Kenya will receive 72,000 Covid-19 vaccine doses that neighbouring South Sudan returned to COVAX citing slow uptake, delays by Parliament to approve the drugs’ use, and a drawn-out training of people to administer the jabs.
The consignment is expected in Nairobi by the end of this week and will help ensure Kenyans expecting the second dose of Covid-19 vaccine get it on time.
About a week ago, Kenya also received about 130,000 doses of the AstraZeneca vaccine from the Democratic Republic of Congo after the central African country said it was not in position to administer the jabs on time before their use by date.
South Sudan Minister for Health Dr Mayen Machuot said, “we don’t want to run the risk of the vaccine expiring in our hands. It will be accounted for, so we are committing to return 72,000 doses so that they are used by countries that can deploy them in one week.”
South Sudan got 132,000 doses of the AstraZeneca vaccine in late March from COVAX but has so far has administered a paltry 8,000 shots.
Meanwhile, Kenya’s Health Cabinet Secretary Mutahi Kagwe has asked countries to accept all valid COVID-19 vaccination certificates, saying that a number of countries are only giving nod to travelers vaccinated with certain brands of vaccines.
Speaking during the 74th World Health Assembly 1 virtual meeting, Mr Kagwe asked member states to ensure that there is sharing of intellectual property rights with countries so as to allow for the development of local capacity in vaccine development.
“Countries must desist from engaging in discriminatory conduct and accept all valid certificates for vaccines approved by the World Health Organization for emergency use,” Mr Kagwe said.
“There is a need to re-evaluate ownership of IP rights to reflect the true participation in creating the same.
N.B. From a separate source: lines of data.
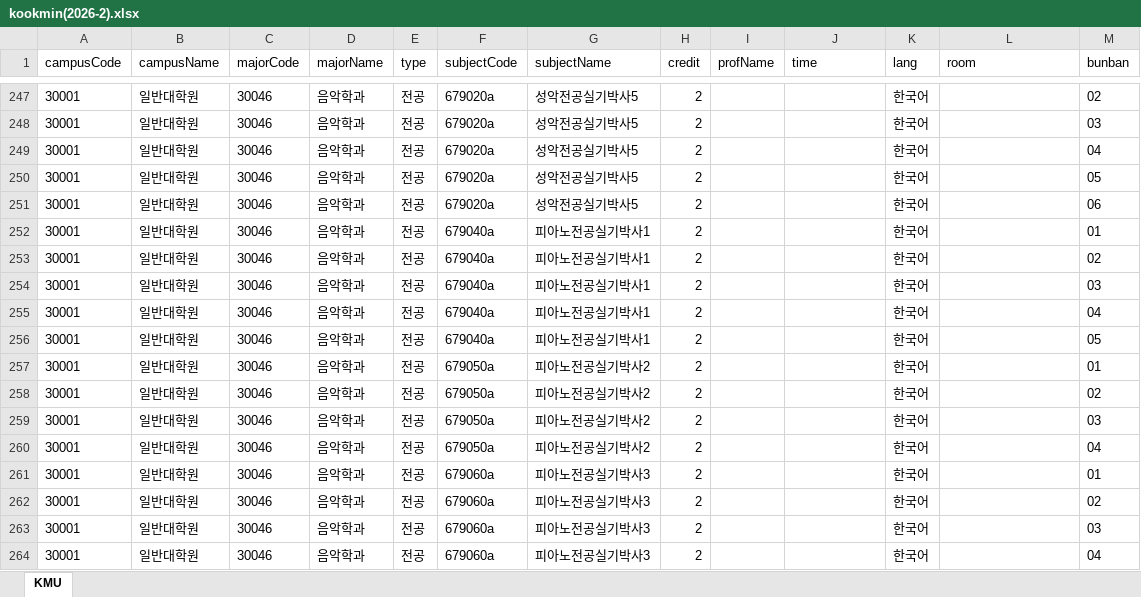
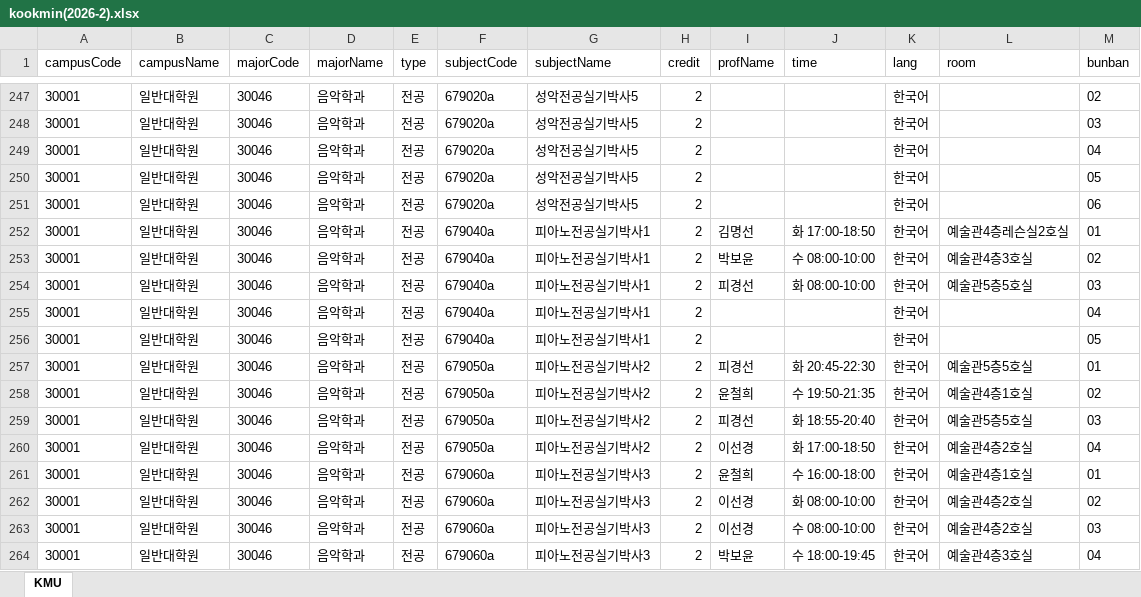
Before and after one commit to calvin0504/sugang-tracker, an Excel workbook: actions_fetch/out/kookmin(2026-2).xlsx, sheet KMU, drawn as a sheet; only a part is shown, gaps mark what is left out; values as stored, in another font and other column widths than the file's, no borders; the diff covers the shown part only; the diff names each change by its address in the sheet, - before the commit and + after, or states it on an @@ line.

```diff
--- a/actions_fetch/out/kookmin(2026-2).xlsx (sheet KMU)
+++ b/actions_fetch/out/kookmin(2026-2).xlsx (sheet KMU)
-I252 (profName): (empty)
+I252 (profName): 김명선
-J252 (time): (empty)
+J252 (time): 화 17:00-18:50
-L252 (room): (empty)
+L252 (room): 예술관4층레슨실2호실
-I253 (profName): (empty)
+I253 (profName): 박보윤
-J253 (time): (empty)
+J253 (time): 수 08:00-10:00
-L253 (room): (empty)
+L253 (room): 예술관4층3호실
-I254 (profName): (empty)
+I254 (profName): 피경선
-J254 (time): (empty)
+J254 (time): 화 08:00-10:00
-L254 (room): (empty)
+L254 (room): 예술관5층5호실
-I257 (profName): (empty)
+I257 (profName): 피경선
-J257 (time): (empty)
+J257 (time): 화 20:45-22:30
-L257 (room): (empty)
+L257 (room): 예술관5층5호실
-I258 (profName): (empty)
+I258 (profName): 윤철희
-J258 (time): (empty)
+J258 (time): 수 19:50-21:35
-L258 (room): (empty)
+L258 (room): 예술관4층1호실
-I259 (profName): (empty)
+I259 (profName): 피경선
-J259 (time): (empty)
+J259 (time): 화 18:55-20:40
-L259 (room): (empty)
+L259 (room): 예술관5층5호실
-I260 (profName): (empty)
+I260 (profName): 이선경
-J260 (time): (empty)
+J260 (time): 화 17:00-18:50
-L260 (room): (empty)
+L260 (room): 예술관4층2호실
-I261 (profName): (empty)
+I261 (profName): 윤철희
-J261 (time): (empty)
+J261 (time): 수 16:00-18:00
-L261 (room): (empty)
+L261 (room): 예술관4층1호실
-I262:I263 (profName): (empty)
+I262:I263 (profName): 이선경
-J262 (time): (empty)
+J262 (time): 화 08:00-10:00
-L262:L263 (room): (empty)
+L262:L263 (room): 예술관4층2호실
-J263 (time): (empty)
+J263 (time): 수 08:00-10:00
-I264 (profName): (empty)
+I264 (profName): 박보윤
-J264 (time): (empty)
+J264 (time): 수 18:00-19:45
-L264 (room): (empty)
+L264 (room): 예술관4층3호실
```
Also changed, not shown: 1 added row and 194 edited cells elsewhere in this sheet, 1 other file.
Too often, research results and trials conducted in Africa are assumed to be the property of some participants instead of all participants,” he added.
The CS also pointed out the need for member states to consider regional and local manufacturing of vaccines by facilitating and fast-tracking regulatory and prequalification for local production, especially in Africa.
In the forum, a number of health ministers across the world highlighted the need to address the vaccine crisis, including support for waiving intellectual property rights and boosting local production of vaccines.
In the last 24 hours, Kenya’s positivity rate has risen to 10.3 per cent after the country recorded 382 new cases, pushing the total caseload to 168,925.
The country’s death toll went up by 14 patients, all of them being late deaths reports after conducting facility record audits within the last one month. The total number of fatalities now stand at 3,087.
A total of 1,134 patients have recovered from the virus while 1,079 patients are still admitted in various health facilities across the country.